Exercise instructions: Copy out all lines from the entries below in which "searchQuery" occurs.

[Supplied information Boundary: Start]

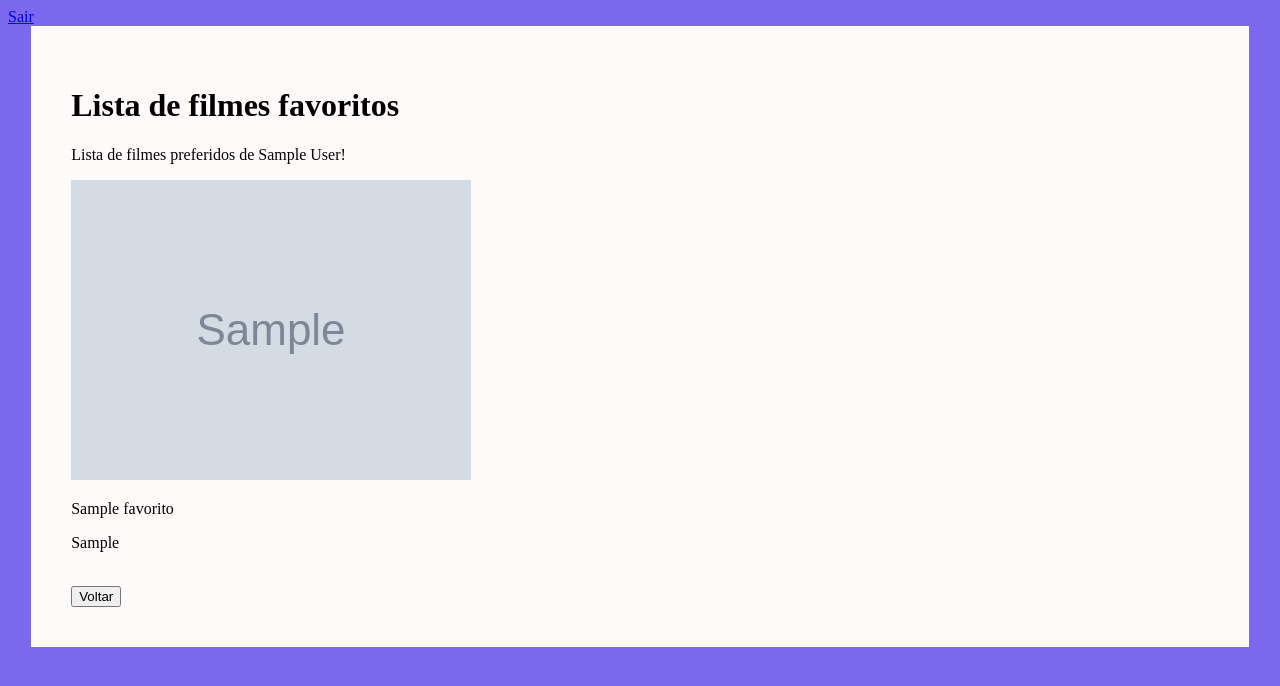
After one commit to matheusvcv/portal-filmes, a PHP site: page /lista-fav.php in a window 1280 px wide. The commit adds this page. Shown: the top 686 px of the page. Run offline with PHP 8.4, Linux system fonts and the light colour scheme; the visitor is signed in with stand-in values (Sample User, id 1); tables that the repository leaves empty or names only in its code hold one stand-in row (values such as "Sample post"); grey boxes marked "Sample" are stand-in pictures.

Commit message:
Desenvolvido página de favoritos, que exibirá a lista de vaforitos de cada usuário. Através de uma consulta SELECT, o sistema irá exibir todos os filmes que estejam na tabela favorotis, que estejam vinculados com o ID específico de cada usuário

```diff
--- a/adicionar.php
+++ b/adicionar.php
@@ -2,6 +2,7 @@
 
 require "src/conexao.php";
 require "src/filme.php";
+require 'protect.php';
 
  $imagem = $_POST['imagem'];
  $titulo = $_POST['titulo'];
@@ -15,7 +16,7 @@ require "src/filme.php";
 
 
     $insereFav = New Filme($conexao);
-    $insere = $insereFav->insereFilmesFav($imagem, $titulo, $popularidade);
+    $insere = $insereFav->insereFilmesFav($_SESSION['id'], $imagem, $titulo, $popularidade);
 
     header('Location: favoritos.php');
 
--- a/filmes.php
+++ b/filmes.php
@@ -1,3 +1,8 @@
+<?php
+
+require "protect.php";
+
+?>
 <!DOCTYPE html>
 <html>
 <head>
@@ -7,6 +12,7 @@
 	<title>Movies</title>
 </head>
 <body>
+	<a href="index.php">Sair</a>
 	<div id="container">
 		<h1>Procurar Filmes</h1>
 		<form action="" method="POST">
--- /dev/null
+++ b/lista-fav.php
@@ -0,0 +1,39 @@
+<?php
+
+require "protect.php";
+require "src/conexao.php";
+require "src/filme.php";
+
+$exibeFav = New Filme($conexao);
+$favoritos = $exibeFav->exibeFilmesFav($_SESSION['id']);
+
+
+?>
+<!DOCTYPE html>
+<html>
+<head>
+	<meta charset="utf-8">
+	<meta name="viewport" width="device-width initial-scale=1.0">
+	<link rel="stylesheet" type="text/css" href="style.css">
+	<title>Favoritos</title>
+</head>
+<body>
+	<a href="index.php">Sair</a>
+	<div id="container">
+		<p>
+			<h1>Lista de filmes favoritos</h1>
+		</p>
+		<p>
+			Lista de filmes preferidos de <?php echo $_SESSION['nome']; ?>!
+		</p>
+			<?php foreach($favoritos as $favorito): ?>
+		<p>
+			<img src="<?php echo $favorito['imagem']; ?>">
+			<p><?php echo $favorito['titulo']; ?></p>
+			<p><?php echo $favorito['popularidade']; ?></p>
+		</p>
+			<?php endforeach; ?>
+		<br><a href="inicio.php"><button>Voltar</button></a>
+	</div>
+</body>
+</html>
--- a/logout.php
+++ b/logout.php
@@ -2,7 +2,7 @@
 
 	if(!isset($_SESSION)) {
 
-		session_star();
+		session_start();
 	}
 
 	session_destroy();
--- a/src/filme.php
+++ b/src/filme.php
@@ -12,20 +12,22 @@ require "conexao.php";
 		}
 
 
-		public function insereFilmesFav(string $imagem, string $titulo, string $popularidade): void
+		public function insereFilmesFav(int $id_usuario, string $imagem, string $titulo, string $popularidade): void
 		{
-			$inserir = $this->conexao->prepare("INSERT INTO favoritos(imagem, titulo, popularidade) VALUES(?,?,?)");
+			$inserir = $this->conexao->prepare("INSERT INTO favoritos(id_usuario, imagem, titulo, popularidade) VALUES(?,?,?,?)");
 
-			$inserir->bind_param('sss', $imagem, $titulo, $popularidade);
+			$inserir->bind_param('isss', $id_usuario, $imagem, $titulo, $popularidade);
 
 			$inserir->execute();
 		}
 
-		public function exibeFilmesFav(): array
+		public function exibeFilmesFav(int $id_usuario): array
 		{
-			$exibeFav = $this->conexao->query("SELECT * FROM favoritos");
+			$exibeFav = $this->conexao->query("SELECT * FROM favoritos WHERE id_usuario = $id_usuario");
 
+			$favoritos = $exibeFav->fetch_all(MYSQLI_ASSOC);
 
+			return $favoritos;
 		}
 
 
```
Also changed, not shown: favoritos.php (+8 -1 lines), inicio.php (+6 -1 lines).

[Supplied information Boundary: End]
[Supplied information Boundary: Start]

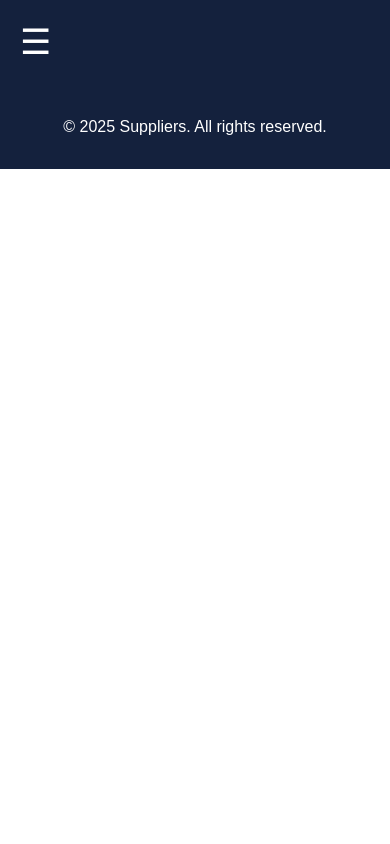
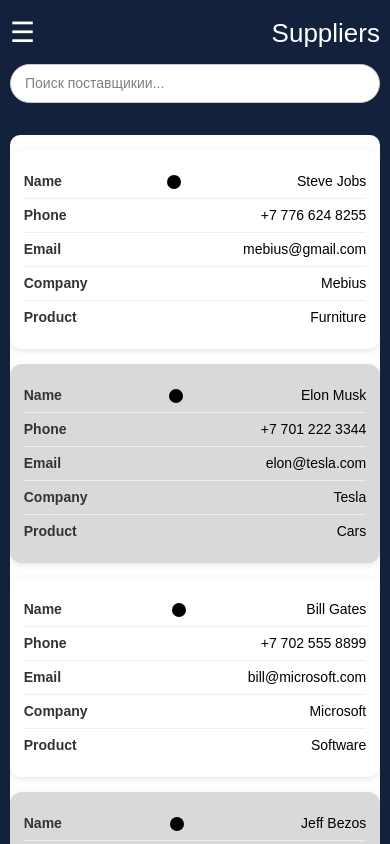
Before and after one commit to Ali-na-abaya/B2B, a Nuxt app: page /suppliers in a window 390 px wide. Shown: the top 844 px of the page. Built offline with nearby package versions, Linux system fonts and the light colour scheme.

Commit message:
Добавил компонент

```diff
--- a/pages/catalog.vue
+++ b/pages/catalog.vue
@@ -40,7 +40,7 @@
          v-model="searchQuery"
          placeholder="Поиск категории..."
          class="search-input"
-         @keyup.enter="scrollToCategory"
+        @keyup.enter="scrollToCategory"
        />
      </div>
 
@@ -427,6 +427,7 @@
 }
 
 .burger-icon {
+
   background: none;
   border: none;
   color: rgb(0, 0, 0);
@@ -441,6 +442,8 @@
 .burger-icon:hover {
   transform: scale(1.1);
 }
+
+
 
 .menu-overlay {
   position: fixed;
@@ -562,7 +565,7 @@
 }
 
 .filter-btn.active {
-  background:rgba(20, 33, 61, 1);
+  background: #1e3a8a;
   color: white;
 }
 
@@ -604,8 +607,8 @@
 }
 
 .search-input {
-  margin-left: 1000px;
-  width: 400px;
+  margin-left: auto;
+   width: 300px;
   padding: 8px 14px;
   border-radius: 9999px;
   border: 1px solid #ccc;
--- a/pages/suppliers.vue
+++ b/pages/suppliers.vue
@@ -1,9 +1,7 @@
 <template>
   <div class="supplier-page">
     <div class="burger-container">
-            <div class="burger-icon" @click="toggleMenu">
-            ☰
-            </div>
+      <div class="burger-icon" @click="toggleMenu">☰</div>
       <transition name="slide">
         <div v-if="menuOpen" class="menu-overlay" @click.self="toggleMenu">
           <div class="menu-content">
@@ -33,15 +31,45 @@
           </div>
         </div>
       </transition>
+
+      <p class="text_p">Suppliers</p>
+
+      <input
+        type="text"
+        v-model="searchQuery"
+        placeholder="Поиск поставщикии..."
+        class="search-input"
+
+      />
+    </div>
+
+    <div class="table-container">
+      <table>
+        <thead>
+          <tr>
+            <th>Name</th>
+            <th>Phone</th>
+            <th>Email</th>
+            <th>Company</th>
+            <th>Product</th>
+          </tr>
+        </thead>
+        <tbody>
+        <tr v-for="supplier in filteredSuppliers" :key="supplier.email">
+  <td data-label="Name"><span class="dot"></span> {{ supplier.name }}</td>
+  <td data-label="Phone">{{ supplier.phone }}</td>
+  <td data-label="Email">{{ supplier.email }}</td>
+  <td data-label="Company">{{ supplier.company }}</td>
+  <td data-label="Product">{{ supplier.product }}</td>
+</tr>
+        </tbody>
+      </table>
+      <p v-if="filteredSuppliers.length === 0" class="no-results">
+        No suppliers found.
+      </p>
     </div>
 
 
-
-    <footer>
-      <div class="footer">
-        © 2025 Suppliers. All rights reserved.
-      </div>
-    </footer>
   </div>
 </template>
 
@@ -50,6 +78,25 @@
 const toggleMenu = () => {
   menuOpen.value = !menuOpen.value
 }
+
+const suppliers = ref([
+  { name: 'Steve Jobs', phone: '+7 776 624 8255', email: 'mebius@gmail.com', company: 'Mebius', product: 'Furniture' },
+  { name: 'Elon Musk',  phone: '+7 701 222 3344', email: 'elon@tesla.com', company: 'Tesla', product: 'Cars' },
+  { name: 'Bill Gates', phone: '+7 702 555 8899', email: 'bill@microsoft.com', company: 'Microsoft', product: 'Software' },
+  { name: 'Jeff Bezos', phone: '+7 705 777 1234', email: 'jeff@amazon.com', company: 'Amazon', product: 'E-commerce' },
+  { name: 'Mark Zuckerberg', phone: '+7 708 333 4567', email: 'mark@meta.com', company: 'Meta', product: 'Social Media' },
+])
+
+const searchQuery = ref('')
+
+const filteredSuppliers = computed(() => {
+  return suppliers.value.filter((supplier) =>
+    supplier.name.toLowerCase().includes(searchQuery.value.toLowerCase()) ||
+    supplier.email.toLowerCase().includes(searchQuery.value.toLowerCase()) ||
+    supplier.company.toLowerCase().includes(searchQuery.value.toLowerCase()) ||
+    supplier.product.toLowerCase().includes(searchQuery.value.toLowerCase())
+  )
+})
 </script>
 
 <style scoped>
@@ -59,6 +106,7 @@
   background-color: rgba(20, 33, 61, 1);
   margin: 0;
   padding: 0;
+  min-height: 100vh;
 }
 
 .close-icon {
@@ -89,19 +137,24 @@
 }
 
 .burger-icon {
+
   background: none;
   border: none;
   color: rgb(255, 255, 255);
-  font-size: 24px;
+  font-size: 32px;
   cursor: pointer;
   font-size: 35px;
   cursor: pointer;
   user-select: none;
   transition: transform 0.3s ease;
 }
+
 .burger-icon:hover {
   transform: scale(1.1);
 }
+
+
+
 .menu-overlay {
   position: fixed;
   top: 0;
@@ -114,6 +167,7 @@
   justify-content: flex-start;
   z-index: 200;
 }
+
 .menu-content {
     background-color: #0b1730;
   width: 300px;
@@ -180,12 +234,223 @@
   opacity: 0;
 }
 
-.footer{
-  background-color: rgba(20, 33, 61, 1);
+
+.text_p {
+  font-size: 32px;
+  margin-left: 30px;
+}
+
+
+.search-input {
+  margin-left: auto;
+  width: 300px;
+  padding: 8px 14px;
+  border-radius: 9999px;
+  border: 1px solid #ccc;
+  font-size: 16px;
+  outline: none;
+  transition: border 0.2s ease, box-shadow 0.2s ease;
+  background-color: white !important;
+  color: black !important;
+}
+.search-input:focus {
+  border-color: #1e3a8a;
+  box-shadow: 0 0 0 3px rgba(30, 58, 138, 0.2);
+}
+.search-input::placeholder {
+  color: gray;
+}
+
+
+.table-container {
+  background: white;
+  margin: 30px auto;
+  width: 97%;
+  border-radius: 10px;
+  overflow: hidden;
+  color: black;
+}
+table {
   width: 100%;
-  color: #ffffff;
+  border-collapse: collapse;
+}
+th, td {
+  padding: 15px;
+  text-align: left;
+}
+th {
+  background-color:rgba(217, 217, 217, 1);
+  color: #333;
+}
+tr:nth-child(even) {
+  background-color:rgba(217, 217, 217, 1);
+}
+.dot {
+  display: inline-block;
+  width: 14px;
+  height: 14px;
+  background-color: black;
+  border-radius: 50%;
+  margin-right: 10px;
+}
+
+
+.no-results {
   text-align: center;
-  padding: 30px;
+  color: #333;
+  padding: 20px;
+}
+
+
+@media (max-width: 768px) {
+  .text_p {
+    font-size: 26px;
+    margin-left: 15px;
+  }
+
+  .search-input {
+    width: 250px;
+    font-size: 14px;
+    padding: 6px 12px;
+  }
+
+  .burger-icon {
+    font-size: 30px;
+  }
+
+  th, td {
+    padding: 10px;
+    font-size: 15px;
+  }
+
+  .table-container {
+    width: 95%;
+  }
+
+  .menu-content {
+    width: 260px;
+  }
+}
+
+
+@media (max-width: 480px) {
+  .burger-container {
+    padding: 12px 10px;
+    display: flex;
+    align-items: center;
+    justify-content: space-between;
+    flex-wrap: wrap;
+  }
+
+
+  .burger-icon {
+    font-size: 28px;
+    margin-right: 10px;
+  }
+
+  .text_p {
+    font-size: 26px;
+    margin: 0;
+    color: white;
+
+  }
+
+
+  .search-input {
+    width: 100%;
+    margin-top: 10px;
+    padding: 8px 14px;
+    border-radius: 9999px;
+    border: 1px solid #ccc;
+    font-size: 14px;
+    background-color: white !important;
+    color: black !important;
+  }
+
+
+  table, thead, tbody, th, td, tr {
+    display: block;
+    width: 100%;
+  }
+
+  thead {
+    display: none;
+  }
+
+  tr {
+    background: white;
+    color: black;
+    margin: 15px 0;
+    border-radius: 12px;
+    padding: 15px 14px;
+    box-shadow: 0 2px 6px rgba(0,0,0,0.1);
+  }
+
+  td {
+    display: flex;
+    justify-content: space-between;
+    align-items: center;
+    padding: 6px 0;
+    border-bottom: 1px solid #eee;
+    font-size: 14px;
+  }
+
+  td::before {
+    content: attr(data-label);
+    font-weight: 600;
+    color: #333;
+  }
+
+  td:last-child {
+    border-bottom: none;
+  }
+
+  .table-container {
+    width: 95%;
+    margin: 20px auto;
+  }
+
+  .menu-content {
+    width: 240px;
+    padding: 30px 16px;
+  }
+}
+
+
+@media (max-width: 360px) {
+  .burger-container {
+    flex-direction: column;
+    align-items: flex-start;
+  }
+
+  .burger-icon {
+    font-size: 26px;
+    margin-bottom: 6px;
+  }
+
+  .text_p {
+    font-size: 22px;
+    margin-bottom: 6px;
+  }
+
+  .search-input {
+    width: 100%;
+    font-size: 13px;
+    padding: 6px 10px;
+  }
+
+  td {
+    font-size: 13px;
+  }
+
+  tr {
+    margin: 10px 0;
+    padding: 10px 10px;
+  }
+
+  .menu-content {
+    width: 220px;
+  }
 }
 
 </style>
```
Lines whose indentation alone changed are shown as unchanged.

[Supplied information Boundary: End]
[Supplied information Boundary: Start]

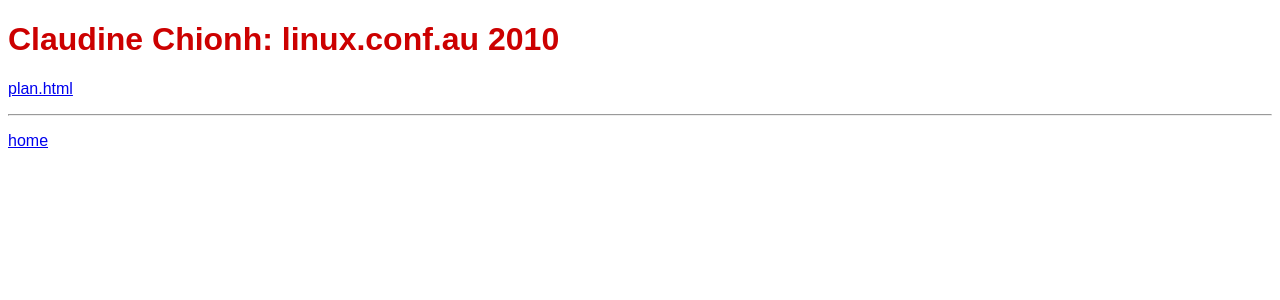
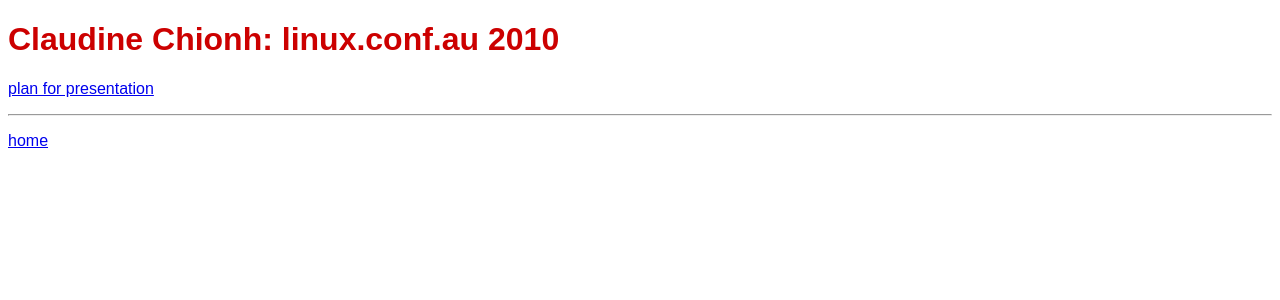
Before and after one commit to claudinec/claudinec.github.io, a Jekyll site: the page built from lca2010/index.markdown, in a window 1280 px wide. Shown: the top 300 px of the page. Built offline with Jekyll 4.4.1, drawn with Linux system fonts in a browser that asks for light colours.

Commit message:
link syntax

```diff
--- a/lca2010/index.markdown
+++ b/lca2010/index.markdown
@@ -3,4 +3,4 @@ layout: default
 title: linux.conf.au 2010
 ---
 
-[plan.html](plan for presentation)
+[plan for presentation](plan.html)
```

[Supplied information Boundary: End]

Solution to this problem:
          v-model="searchQuery"
+        v-model="searchQuery"
+const searchQuery = ref('')
+    supplier.name.toLowerCase().includes(searchQuery.value.toLowerCase()) ||
+    supplier.email.toLowerCase().includes(searchQuery.value.toLowerCase()) ||
+    supplier.company.toLowerCase().includes(searchQuery.value.toLowerCase()) ||
+    supplier.product.toLowerCase().includes(searchQuery.value.toLowerCase())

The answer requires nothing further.